-- Source material follows --
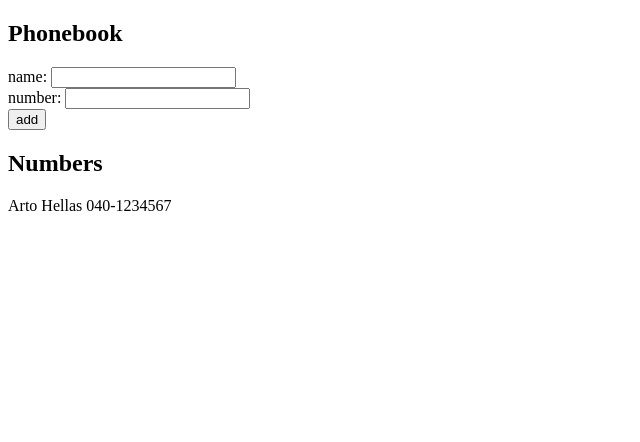
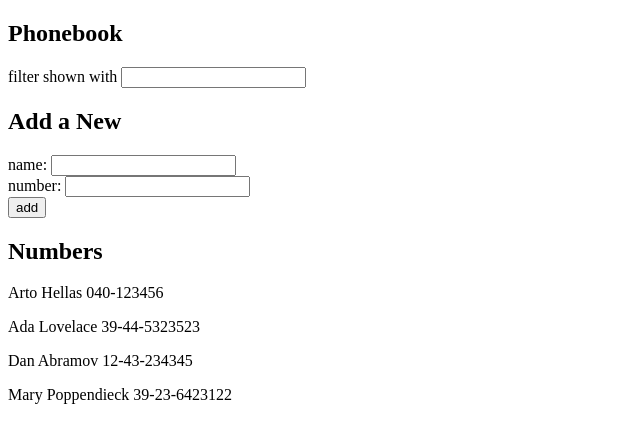
Before and after one commit to luci89/fullstack, a React (Vite) app in the folder part2/phonebook/: page / in a window 1280 px wide. Shown: the top 442 px of the page, without its empty margins (0-640 px from the left). Built offline with nearby package versions, Linux system fonts and the light colour scheme.

Commit message:
1. Complete 2.9 2. Implement filter using string filter

```diff
--- a/part2/phonebook/src/App.jsx
+++ b/part2/phonebook/src/App.jsx
@@ -2,13 +2,15 @@ import { useState } from 'react'
 
 const App = () => {
   const [persons, setPersons] = useState([
-    {
-      name: 'Arto Hellas',
-      number: '040-1234567'
-    }
+    { name: 'Arto Hellas', number: '040-123456', id: 1 },
+    { name: 'Ada Lovelace', number: '39-44-5323523', id: 2 },
+    { name: 'Dan Abramov', number: '12-43-234345', id: 3 },
+    { name: 'Mary Poppendieck', number: '39-23-6423122', id: 4 }
   ])
   const [newName, setNewName] = useState('')
   const [newNumber, setNewNumber] = useState('')
+  const [filter, setFilter] = useState('')
+  const [shownNumber, setShownNumber] = useState(persons)
 
   const handleNameChange = (event) => {
     setNewName(event.target.value)
@@ -16,6 +18,15 @@ const App = () => {
 
   const handleNumberChange = (event) => {
     setNewNumber(event.target.value)
+  }
+
+  const handleFilterChange = (event) => {
+    setFilter(event.target.value)
+    if(event.target.value === '') {
+      setShownNumber(persons)
+    } else {
+      setShownNumber(persons.filter(x => x.name.toLocaleLowerCase().includes(event.target.value.toLocaleLowerCase())))
+    }
   }
 
   const addPerson = (event) => {
@@ -40,6 +51,12 @@ const App = () => {
   return (
     <div>
       <h2>Phonebook</h2>
+      <form>
+        <div>
+          filter shown with <input value={ filter } onChange={ handleFilterChange } />
+        </div>
+      </form>
+      <h2>Add a New</h2>
       <form onSubmit={ addPerson }>
         <div>
           name: <input value={ newName } onChange={ handleNameChange } />
@@ -53,7 +70,7 @@ const App = () => {
       </form>
       <h2>Numbers</h2>
       {
-        persons.map(x => <p key={x.name}>{x.name} {x.number}</p>)
+        shownNumber.map(x => <p key={x.name}>{x.name} {x.number}</p>)
       }
     </div>
   )
```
-- Source material concluded --
About this exercise: Output the entries above exactly as given, but strip out the pictures.

Result of this task:
Before and after one commit to luci89/fullstack, a React (Vite) app in the folder part2/phonebook/: page / in a window 1280 px wide. Shown: the top 442 px of the page, without its empty margins (0-640 px from the left). Built offline with nearby package versions, Linux system fonts and the light colour scheme.

Commit message:
1. Complete 2.9 2. Implement filter using string filter

```diff
--- a/part2/phonebook/src/App.jsx
+++ b/part2/phonebook/src/App.jsx
@@ -2,13 +2,15 @@ import { useState } from 'react'
 
 const App = () => {
   const [persons, setPersons] = useState([
-    {
-      name: 'Arto Hellas',
-      number: '040-1234567'
-    }
+    { name: 'Arto Hellas', number: '040-123456', id: 1 },
+    { name: 'Ada Lovelace', number: '39-44-5323523', id: 2 },
+    { name: 'Dan Abramov', number: '12-43-234345', id: 3 },
+    { name: 'Mary Poppendieck', number: '39-23-6423122', id: 4 }
   ])
   const [newName, setNewName] = useState('')
   const [newNumber, setNewNumber] = useState('')
+  const [filter, setFilter] = useState('')
+  const [shownNumber, setShownNumber] = useState(persons)
 
   const handleNameChange = (event) => {
     setNewName(event.target.value)
@@ -16,6 +18,15 @@ const App = () => {
 
   const handleNumberChange = (event) => {
     setNewNumber(event.target.value)
+  }
+
+  const handleFilterChange = (event) => {
+    setFilter(event.target.value)
+    if(event.target.value === '') {
+      setShownNumber(persons)
+    } else {
+      setShownNumber(persons.filter(x => x.name.toLocaleLowerCase().includes(event.target.value.toLocaleLowerCase())))
+    }
   }
 
   const addPerson = (event) => {
@@ -40,6 +51,12 @@ const App = () => {
   return (
     <div>
       <h2>Phonebook</h2>
+      <form>
+        <div>
+          filter shown with <input value={ filter } onChange={ handleFilterChange } />
+        </div>
+      </form>
+      <h2>Add a New</h2>
       <form onSubmit={ addPerson }>
         <div>
           name: <input value={ newName } onChange={ handleNameChange } />
@@ -53,7 +70,7 @@ const App = () => {
       </form>
       <h2>Numbers</h2>
       {
-        persons.map(x => <p key={x.name}>{x.name} {x.number}</p>)
+        shownNumber.map(x => <p key={x.name}>{x.name} {x.number}</p>)
       }
     </div>
   )
```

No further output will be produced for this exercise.